The pandemic offered Humm an opportunity to overhaul the focus of his three-Michelin-star restaurant. Closing during the peak of the Covid-19 outbreak, the location reopened as a fully vegan establishment. This marked a massive breakaway from the formerly meat-focussed menu, as Humm revealed that he became aware that current food systems are “simply not sustainable”. Despite some complaints, he has doubled down on his removal of animal products from his kitchen and now seeks to do the same for meal kits.
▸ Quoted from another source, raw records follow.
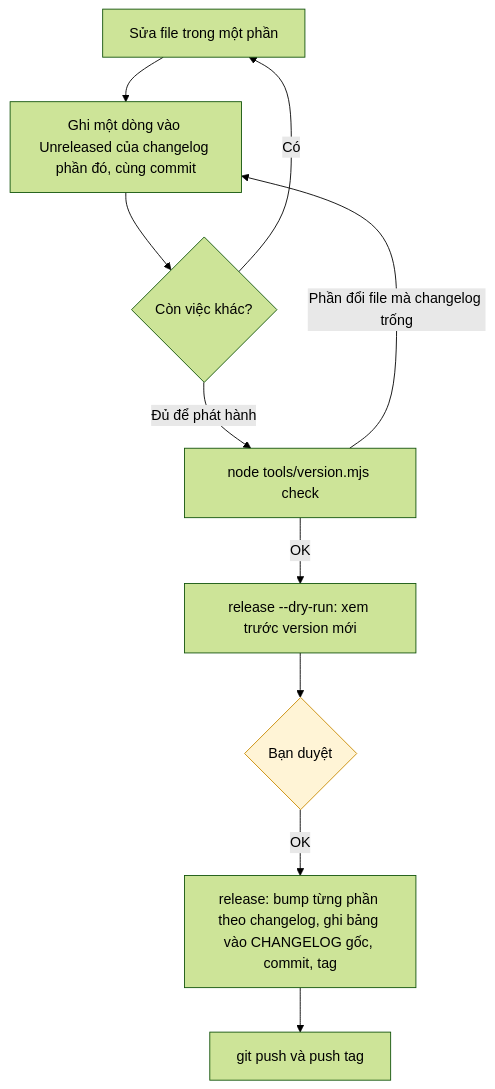
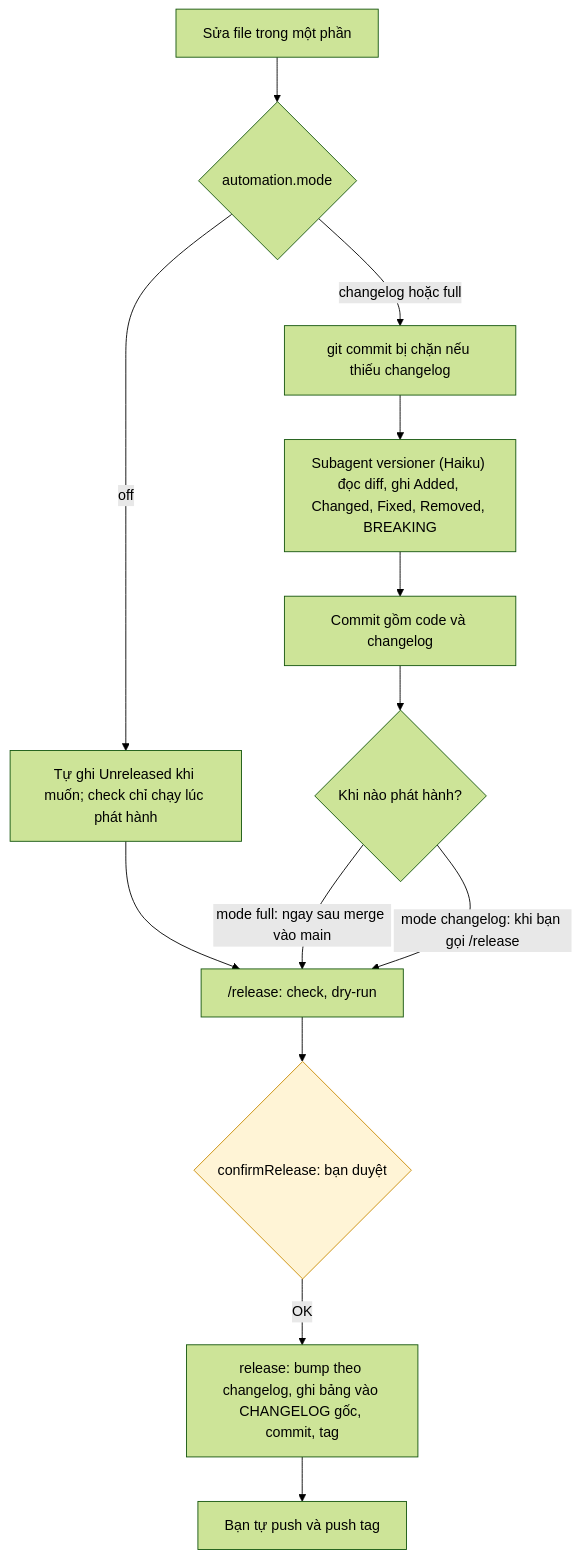
Before and after one commit to trantrong810-bz/claude-starter: the fourth of 4 diagrams in docs/WORKFLOW.md, drawn with Mermaid (forest theme). The commit also changed other lines of this file and 26 other files, not shown here.

````diff
--- a/docs/WORKFLOW.md
+++ b/docs/WORKFLOW.md
@@ -130,15 +141,18 @@
 ```mermaid
 flowchart TD
-    CHANGE["Sửa file trong một phần"] --> LOG["Ghi một dòng vào Unreleased của changelog phần đó, cùng commit"]
-    LOG --> MORE{"Còn việc khác?"}
-    MORE -->|"Có"| CHANGE
-    MORE -->|"Đủ để phát hành"| CHECK["node tools/version.mjs check"]
-    CHECK -->|"Phần đổi file mà changelog trống"| LOG
-    CHECK -->|"OK"| DRY["release --dry-run: xem trước version mới"]
-    DRY --> OKQ{"Bạn duyệt"}
-    OKQ -->|"OK"| REL["release: bump từng phần theo changelog, ghi bảng vào CHANGELOG gốc, commit, tag"]
-    REL --> PUSH["git push và push tag"]
+    CHANGE["Sửa file trong một phần"] --> MODE{"automation.mode"}
+    MODE -->|"off"| MANUAL["Tự ghi Unreleased khi muốn; check chỉ chạy lúc phát hành"]
+    MODE -->|"changelog hoặc full"| GUARD["git commit bị chặn nếu thiếu changelog"]
+    GUARD --> VERS["Subagent versioner (Haiku) đọc diff, ghi Added, Changed, Fixed, Removed, BREAKING"]
+    VERS --> COMMIT["Commit gồm code và changelog"]
+    MANUAL --> REL
+    COMMIT --> TRIG{"Khi nào phát hành?"}
+    TRIG -->|"mode full: ngay sau merge vào main"| REL["/release: check, dry-run"]
+    TRIG -->|"mode changelog: khi bạn gọi /release"| REL
+    REL --> ASK{"confirmRelease: bạn duyệt"}
+    ASK -->|"OK"| DO["release: bump theo changelog, ghi bảng vào CHANGELOG gốc, commit, tag"]
+    DO --> PUSH["Bạn tự push và push tag"]
 
     classDef human fill:#fff4d6,stroke:#c98a00,color:#000
-    class OKQ human
+    class ASK human
 ```
````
EMH was motivated by Eleven Madison restaurantgoers claiming they would eat plant-based all the time if the food could taste as good as his. This sparked the development of home meal kits that offer fine dining without compromise, or the need to dress up.
“It’s only so often you can dine at Eleven Madison Park, yet there are so many euphoric flavors that we can easily adapt for at-home; so many local farmers, purveyors, and stories that we can honor,” Humm told VegNews.
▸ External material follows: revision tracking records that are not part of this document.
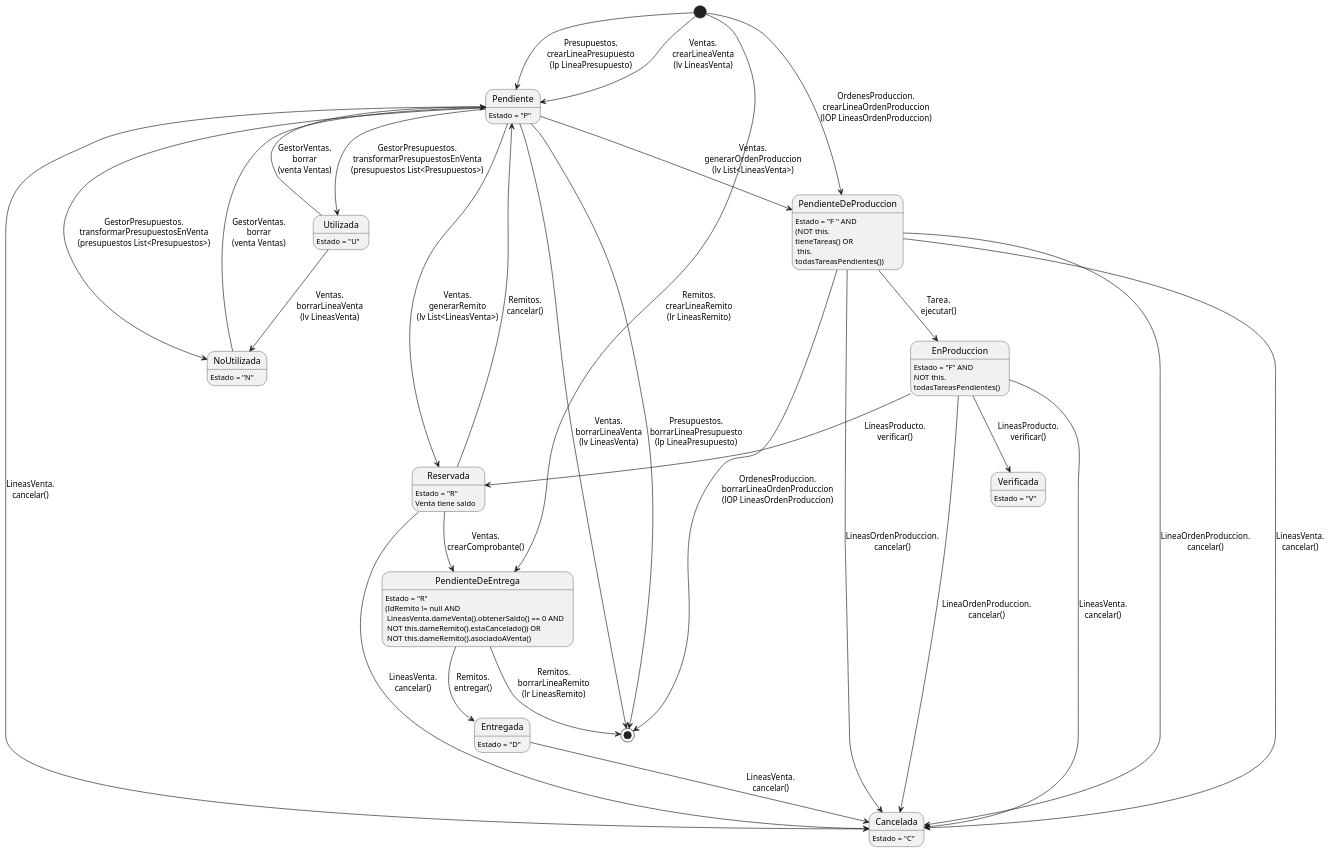
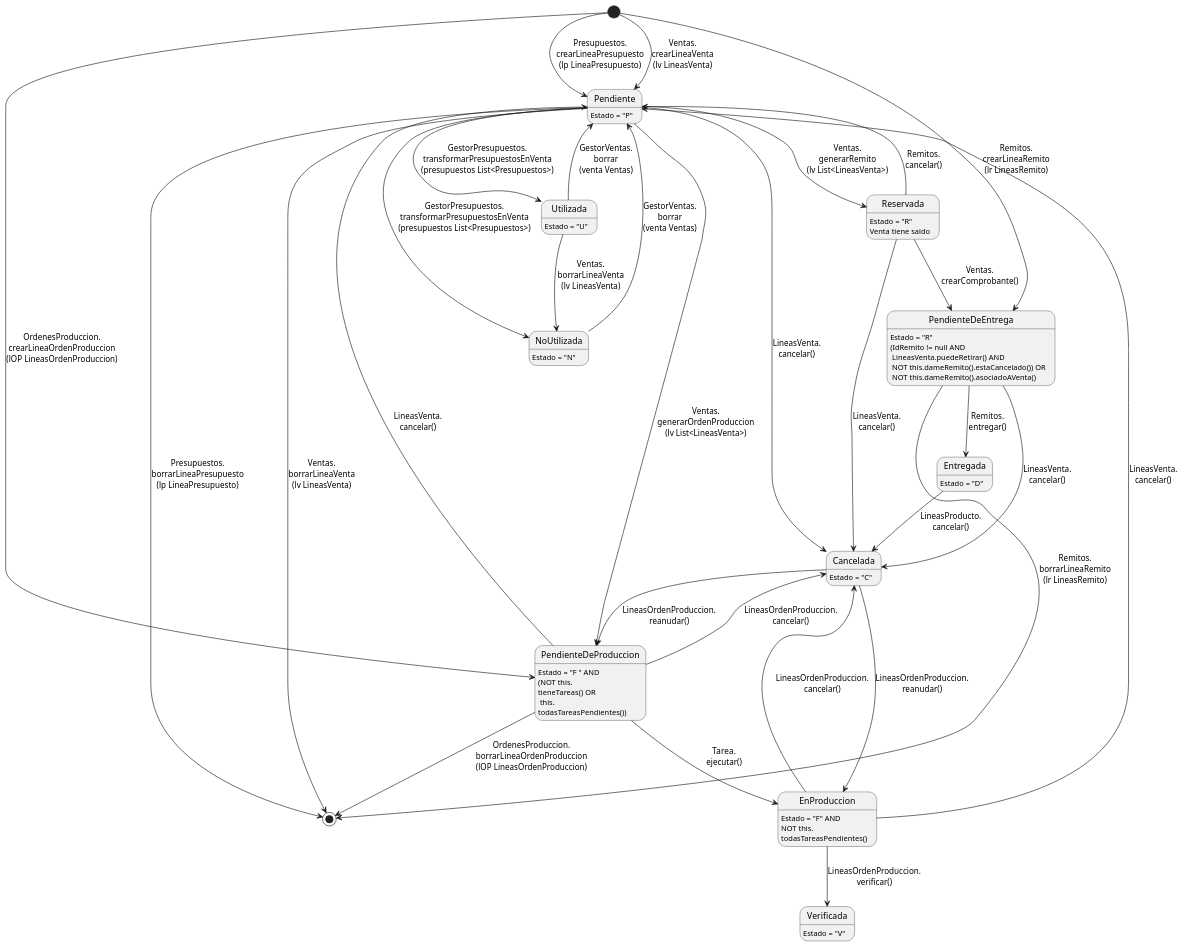
Before and after one commit to ZMGestion/DocumentacionZMGestion: the third of 7 diagrams in DiagramasEstado/DiagramaDeEstado.puml, drawn with PlantUML. The commit also changed other lines of this file and 9 other files, not shown here.

Commit message:
Cambios DiagramaDeEstado y sus imagenes

```diff
--- a/DiagramasEstado/DiagramaDeEstado.puml
+++ b/DiagramasEstado/DiagramaDeEstado.puml
@@ -40,49 +40,50 @@
 @startuml lineasProducto
 Pendiente: Estado = "P"
 Cancelada: Estado = "C"
 NoUtilizada: Estado = "N"
 Utilizada: Estado = "U"
 PendienteDeProduccion: Estado = "F " AND
 PendienteDeProduccion:(NOT this.\ntieneTareas() OR\n this.\ntodasTareasPendientes())
 EnProduccion: Estado = "F" AND
 EnProduccion: NOT this.\ntodasTareasPendientes()
 Verificada: Estado = "V"
 Reservada: Estado = "R"
 Reservada: Venta tiene saldo
 PendienteDeEntrega: Estado = "R"
-PendienteDeEntrega: (IdRemito != null AND\n LineasVenta.dameVenta().obtenerSaldo() == 0 AND\n NOT this.dameRemito().estaCancelado()) OR\n NOT this.dameRemito().asociadoAVenta()
+PendienteDeEntrega: (IdRemito != null AND\n LineasVenta.puedeRetirar() AND\n NOT this.dameRemito().estaCancelado()) OR\n NOT this.dameRemito().asociadoAVenta()
 'Hicimos que estado = D para simplicidad en la busqueda.
 Entregada: Estado = "D" 
 
 top to bottom direction
 [*] --> Pendiente: Presupuestos.\ncrearLineaPresupuesto\n(lp LineaPresupuesto)
 [*] --> Pendiente: Ventas.\ncrearLineaVenta\n(lv LineasVenta)
 [*] --> PendienteDeEntrega: Remitos.\ncrearLineaRemito\n(lr LineasRemito)
 Pendiente --> [*]: Ventas.\nborrarLineaVenta\n(lv LineasVenta)
 Pendiente --> [*]: Presupuestos.\nborrarLineaPresupuesto\n(lp LineaPresupuesto)
 [*] --> PendienteDeProduccion: OrdenesProduccion.\ncrearLineaOrdenProduccion\n(lOP LineasOrdenProduccion)
 PendienteDeProduccion --> [*]: OrdenesProduccion.\nborrarLineaOrdenProduccion\n(lOP LineasOrdenProduccion)
 Pendiente --> Utilizada: GestorPresupuestos.\ntransformarPresupuestosEnVenta\n(presupuestos List<Presupuestos>)
 Utilizada --> Pendiente: GestorVentas.\nborrar\n(venta Ventas)
 Pendiente --> NoUtilizada: GestorPresupuestos.\ntransformarPresupuestosEnVenta\n(presupuestos List<Presupuestos>)
 NoUtilizada --> Pendiente: GestorVentas.\nborrar\n(venta Ventas)
 Utilizada --> NoUtilizada: Ventas.\nborrarLineaVenta\n(lv LineasVenta)
 Pendiente --> Cancelada: LineasVenta.\ncancelar()
 Pendiente --> PendienteDeProduccion: Ventas.\ngenerarOrdenProduccion\n(lv List<LineasVenta>)
 Pendiente --> Reservada: Ventas.\ngenerarRemito\n(lv List<LineasVenta>)
 Reservada --> Pendiente: Remitos.\ncancelar()
-PendienteDeProduccion --> Cancelada: LineaOrdenProduccion.\ncancelar()
-PendienteDeProduccion --> Cancelada: LineasVenta.\ncancelar()
 PendienteDeProduccion --> Cancelada: LineasOrdenProduccion.\ncancelar()
 PendienteDeProduccion --> EnProduccion: Tarea.\nejecutar()
-EnProduccion --> Cancelada: LineaOrdenProduccion.\ncancelar()
-EnProduccion --> Cancelada: LineasVenta.\ncancelar()
+PendienteDeProduccion --> Pendiente: LineasVenta.\ncancelar()
+EnProduccion --> Cancelada: LineasOrdenProduccion.\ncancelar()
+EnProduccion --> Pendiente: LineasVenta.\ncancelar()
+Cancelada --> EnProduccion: LineasOrdenProduccion.\nreanudar()
+Cancelada --> PendienteDeProduccion: LineasOrdenProduccion.\nreanudar()
 Reservada --> Cancelada: LineasVenta.\ncancelar()
-EnProduccion --> Reservada: LineasProducto.\nverificar()
-EnProduccion --> Verificada: LineasProducto.\nverificar()
+EnProduccion --> Verificada: LineasOrdenProduccion.\nverificar()
 Reservada --> PendienteDeEntrega: Ventas.\ncrearComprobante()
 PendienteDeEntrega --> Entregada: Remitos.\nentregar()
+PendienteDeEntrega --> Cancelada: LineasVenta.\ncancelar()
 PendienteDeEntrega --> [*]: Remitos.\nborrarLineaRemito\n(lr LineasRemito)
-Entregada --> Cancelada: LineasVenta.\ncancelar()
+Entregada --> Cancelada: LineasProducto.\ncancelar()
 
 @enduml
```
EMH feeds more than the upper echelons of Manhattan society. Every box purchased sends a donation to Humm’s Rethink Food project, founded to tackle food insecurity. The initiative creates and distributes meals made using the same ingredients as Eleven Madison Park, via a food truck to underprivileged communities.
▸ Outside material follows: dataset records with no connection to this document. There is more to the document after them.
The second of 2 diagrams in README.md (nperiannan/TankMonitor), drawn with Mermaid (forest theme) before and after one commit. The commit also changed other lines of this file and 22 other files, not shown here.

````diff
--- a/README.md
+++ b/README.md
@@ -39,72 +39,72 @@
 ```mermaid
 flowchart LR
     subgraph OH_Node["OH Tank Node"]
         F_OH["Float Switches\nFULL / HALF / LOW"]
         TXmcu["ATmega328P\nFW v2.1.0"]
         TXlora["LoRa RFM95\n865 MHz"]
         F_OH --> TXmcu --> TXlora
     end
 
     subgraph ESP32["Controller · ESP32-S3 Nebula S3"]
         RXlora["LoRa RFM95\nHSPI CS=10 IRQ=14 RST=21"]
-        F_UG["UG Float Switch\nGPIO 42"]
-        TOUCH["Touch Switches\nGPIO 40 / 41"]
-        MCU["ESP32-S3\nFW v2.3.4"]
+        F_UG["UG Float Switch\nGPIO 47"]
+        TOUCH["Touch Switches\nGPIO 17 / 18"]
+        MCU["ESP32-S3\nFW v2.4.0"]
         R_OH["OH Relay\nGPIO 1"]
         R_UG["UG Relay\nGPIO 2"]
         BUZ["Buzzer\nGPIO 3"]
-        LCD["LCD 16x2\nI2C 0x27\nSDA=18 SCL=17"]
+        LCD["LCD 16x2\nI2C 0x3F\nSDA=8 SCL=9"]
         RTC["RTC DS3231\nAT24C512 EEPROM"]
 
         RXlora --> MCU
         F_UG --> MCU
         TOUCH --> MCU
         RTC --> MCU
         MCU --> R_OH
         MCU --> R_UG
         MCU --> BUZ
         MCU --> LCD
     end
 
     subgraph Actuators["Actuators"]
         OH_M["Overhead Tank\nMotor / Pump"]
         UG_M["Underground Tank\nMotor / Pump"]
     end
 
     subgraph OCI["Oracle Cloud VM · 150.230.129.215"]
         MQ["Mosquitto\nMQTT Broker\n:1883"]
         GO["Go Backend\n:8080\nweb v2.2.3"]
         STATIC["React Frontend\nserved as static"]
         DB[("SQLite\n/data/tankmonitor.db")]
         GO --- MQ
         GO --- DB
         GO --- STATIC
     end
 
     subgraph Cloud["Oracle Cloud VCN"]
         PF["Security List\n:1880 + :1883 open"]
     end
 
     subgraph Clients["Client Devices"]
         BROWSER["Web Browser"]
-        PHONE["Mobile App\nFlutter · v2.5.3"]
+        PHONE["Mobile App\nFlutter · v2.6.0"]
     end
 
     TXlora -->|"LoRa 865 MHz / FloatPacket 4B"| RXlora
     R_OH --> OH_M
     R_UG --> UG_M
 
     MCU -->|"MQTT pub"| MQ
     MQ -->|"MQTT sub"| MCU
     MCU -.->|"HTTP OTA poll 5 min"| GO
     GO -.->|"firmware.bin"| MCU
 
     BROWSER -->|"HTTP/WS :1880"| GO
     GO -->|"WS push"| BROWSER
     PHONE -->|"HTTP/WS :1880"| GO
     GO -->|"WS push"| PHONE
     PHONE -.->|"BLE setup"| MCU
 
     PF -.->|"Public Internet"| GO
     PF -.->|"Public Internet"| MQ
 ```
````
Eleven Madison Park at home
Meal kit and delivery services experienced a boom during the pandemic. Despite subscriptions tailing off since, with big players such as Hello Fresh and Blue Apron reporting sustained cancellations, the sector is anticipated to keep growing as a whole. Globally, the meal kit delivery sector is expected to reach $19.92 billion by 2027, up from $15.21 billion in 2021.
EMH meal kits are unabashedly aimed at high-earning diners. Costing $150 for a single or $285 for a couple’s delivery, they contain one day’s worth of plant-based eating. Meals, snacks, desserts, and kitchen cupboard must-haves are included. The kits are delivered once a week as part of a subscription service. Ingredients are packaged in recyclable and reusable containers.
The name has been repurposed from pandemic-era takeaway meal kits that the restaurant offered. Humm is looking to cater to busy New Yorkers who typically rely on quick options or restaurants, which are frequently unhealthy.
“To adjust our habits isn’t easy. It’s especially true when it comes to food,” Humm said in a statement. “But it can happen little by little, as long as it does not feel like a sacrifice. It has to be as fun and delicious as possible. In this case, a true luxury.”
Meals require minimal prep prior to serving and menus change each week. Meals follow Eleven Madison Park’s ethos of using locally-sourced and seasonal produce. Sample meals include oatmeal with fruit compote, focaccia, kebabs, and jars of tapenade. To remain as sustainable as possible, delivery is restricted to certain areas of Manhattan.
The evolution of meal kits
In February, Splendid Spoon confirmed it had scooped $12 million to expand its plant-based meal delivery service. The company was founded in 2013, and aimed squarely at busy professionals with little time to think about sourcing healthy food. The new funding was secured to increase the variety of meals offered, alongside the introduction of new ranges.
Hello Fresh sought to bring domestic partnerships to the forefront of its Australian arm last year. The meal delivery leader added ‘Veef’ to its kits, supplied by Local startup Fënn Foods. This marked an uptick in demand for vegan protein in such services.
All photos by Eleven Madison Park/Home.